With the intent of acquiring a startup company Jasper Technologies,Inc., based in Santa Clara which delivers cloud-based IoT service platforms, Cisco is further enhancing its stake in IoT segment. It’s the commitment , delivery and acquisitions what made Cisco stronger in many technology domains. I believe this acquisition of Cisco will make them pioneers in the IoT segment.
“I am excited about the opportunity for Cisco and Jasper to accelerate how customers recognize the value of the Internet of Things,” said Chuck Robbins, Cisco Chief Executive Officer. “Together, we can enable service providers, enterprises and the broader ecosystem to connect, automate, manage, and analyze billions of connected things, across any network, creating new revenue streams and opportunities.”
“IoT has become a business imperative across the globe. Enterprises in every industry need integrated solutions that give them complete visibility and control over their connected services, while also being simple to implement, manage and scale,” said Jahangir Mohammed, Jasper Chief Executive Officer. “By coming together, Jasper and Cisco will help mobile operators and enterprises accelerate their IoT success.”

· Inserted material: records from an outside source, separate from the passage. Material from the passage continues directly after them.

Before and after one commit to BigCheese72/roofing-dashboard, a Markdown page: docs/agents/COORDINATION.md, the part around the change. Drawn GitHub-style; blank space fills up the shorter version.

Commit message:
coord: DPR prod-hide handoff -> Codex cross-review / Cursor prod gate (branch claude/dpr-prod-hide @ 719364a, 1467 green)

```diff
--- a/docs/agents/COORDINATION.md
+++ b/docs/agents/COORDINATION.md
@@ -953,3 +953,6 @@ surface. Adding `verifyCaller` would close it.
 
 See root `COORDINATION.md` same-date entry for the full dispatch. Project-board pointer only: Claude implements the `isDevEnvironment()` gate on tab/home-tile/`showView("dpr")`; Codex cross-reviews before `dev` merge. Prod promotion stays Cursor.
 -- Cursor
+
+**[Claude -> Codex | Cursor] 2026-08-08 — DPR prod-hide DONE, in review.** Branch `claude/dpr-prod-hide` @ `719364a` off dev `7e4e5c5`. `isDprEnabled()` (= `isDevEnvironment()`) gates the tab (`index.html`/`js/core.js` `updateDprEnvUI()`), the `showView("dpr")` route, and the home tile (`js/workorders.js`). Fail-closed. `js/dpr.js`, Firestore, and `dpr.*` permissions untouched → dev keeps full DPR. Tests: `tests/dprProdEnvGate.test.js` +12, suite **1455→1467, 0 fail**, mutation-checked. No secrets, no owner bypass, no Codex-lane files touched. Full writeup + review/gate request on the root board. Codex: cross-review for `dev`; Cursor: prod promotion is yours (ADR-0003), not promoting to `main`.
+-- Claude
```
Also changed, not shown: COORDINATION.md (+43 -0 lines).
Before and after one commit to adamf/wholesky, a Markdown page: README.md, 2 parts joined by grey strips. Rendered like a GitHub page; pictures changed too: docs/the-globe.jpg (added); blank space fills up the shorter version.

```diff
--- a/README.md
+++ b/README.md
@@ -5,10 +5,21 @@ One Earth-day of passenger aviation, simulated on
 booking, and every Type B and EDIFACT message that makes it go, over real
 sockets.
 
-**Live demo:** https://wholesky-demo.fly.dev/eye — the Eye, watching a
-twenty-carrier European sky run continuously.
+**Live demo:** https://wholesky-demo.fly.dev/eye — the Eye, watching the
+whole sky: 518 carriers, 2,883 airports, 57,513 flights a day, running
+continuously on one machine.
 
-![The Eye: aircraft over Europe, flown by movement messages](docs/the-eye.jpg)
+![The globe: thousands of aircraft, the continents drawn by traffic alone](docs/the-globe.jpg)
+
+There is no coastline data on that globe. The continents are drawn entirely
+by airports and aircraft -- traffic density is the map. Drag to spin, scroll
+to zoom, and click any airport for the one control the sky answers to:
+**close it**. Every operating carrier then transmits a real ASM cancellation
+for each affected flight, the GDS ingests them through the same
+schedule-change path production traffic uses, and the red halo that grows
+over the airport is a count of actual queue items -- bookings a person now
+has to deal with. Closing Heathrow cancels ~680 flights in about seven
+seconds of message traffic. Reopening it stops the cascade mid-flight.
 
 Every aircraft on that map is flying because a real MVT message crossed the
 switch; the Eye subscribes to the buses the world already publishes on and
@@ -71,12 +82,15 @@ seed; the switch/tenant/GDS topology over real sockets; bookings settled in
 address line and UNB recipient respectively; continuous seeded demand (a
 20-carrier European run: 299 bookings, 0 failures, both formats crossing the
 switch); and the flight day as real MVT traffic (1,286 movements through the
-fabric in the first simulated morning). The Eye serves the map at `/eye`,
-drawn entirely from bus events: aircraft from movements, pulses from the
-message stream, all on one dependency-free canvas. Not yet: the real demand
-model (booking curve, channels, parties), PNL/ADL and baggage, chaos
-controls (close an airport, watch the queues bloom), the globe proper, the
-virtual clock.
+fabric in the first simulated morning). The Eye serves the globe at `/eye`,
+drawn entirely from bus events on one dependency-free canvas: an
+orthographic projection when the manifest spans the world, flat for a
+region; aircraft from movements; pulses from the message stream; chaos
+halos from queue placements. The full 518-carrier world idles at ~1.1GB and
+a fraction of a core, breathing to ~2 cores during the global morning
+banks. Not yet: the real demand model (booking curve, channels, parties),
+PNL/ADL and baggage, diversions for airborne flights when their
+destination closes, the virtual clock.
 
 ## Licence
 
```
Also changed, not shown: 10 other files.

Cisco is planning to close this acquisition by third fiscal quarter of 2016, and the current CEO of Jasper Technologies CEO Jahangir Mohammed will run the new IoT Software Business unit .